> WHAT IS EXPECTED
Repeat each entry exactly; omit all pictures.

Start of Block

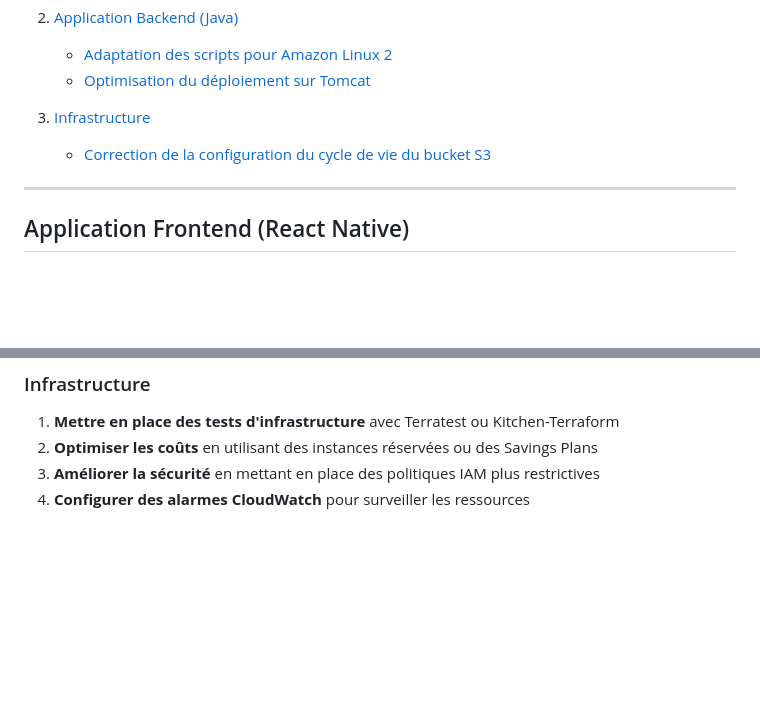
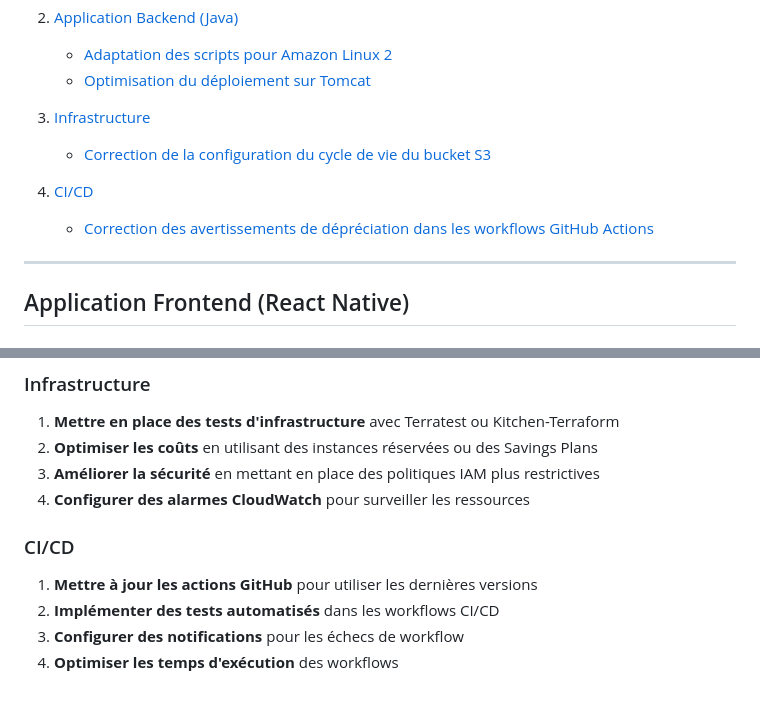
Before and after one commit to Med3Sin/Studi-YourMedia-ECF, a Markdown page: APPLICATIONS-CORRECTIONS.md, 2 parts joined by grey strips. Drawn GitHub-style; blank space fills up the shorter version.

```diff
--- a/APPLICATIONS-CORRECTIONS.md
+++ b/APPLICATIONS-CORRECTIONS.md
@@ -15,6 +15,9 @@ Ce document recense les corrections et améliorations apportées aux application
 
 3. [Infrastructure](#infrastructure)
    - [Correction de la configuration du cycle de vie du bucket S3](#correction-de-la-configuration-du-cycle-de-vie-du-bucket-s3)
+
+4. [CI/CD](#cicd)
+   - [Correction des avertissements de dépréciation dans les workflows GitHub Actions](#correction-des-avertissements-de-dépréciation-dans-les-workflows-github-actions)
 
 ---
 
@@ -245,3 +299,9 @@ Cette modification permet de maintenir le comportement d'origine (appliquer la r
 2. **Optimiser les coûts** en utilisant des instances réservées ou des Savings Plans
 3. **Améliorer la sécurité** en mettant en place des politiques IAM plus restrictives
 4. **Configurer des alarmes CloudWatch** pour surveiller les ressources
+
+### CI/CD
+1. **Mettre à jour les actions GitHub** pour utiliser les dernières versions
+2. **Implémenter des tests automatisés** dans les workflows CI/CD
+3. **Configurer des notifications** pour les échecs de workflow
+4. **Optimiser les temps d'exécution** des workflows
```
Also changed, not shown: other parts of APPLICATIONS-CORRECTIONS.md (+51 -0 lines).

End of Block

> SOLUTION TO THE EXERCISE
Before and after one commit to Med3Sin/Studi-YourMedia-ECF, a Markdown page: APPLICATIONS-CORRECTIONS.md, 2 parts joined by grey strips. Drawn GitHub-style; blank space fills up the shorter version.

```diff
--- a/APPLICATIONS-CORRECTIONS.md
+++ b/APPLICATIONS-CORRECTIONS.md
@@ -15,6 +15,9 @@ Ce document recense les corrections et améliorations apportées aux application
 
 3. [Infrastructure](#infrastructure)
    - [Correction de la configuration du cycle de vie du bucket S3](#correction-de-la-configuration-du-cycle-de-vie-du-bucket-s3)
+
+4. [CI/CD](#cicd)
+   - [Correction des avertissements de dépréciation dans les workflows GitHub Actions](#correction-des-avertissements-de-dépréciation-dans-les-workflows-github-actions)
 
 ---
 
@@ -245,3 +299,9 @@ Cette modification permet de maintenir le comportement d'origine (appliquer la r
 2. **Optimiser les coûts** en utilisant des instances réservées ou des Savings Plans
 3. **Améliorer la sécurité** en mettant en place des politiques IAM plus restrictives
 4. **Configurer des alarmes CloudWatch** pour surveiller les ressources
+
+### CI/CD
+1. **Mettre à jour les actions GitHub** pour utiliser les dernières versions
+2. **Implémenter des tests automatisés** dans les workflows CI/CD
+3. **Configurer des notifications** pour les échecs de workflow
+4. **Optimiser les temps d'exécution** des workflows
```
Also changed, not shown: other parts of APPLICATIONS-CORRECTIONS.md (+51 -0 lines).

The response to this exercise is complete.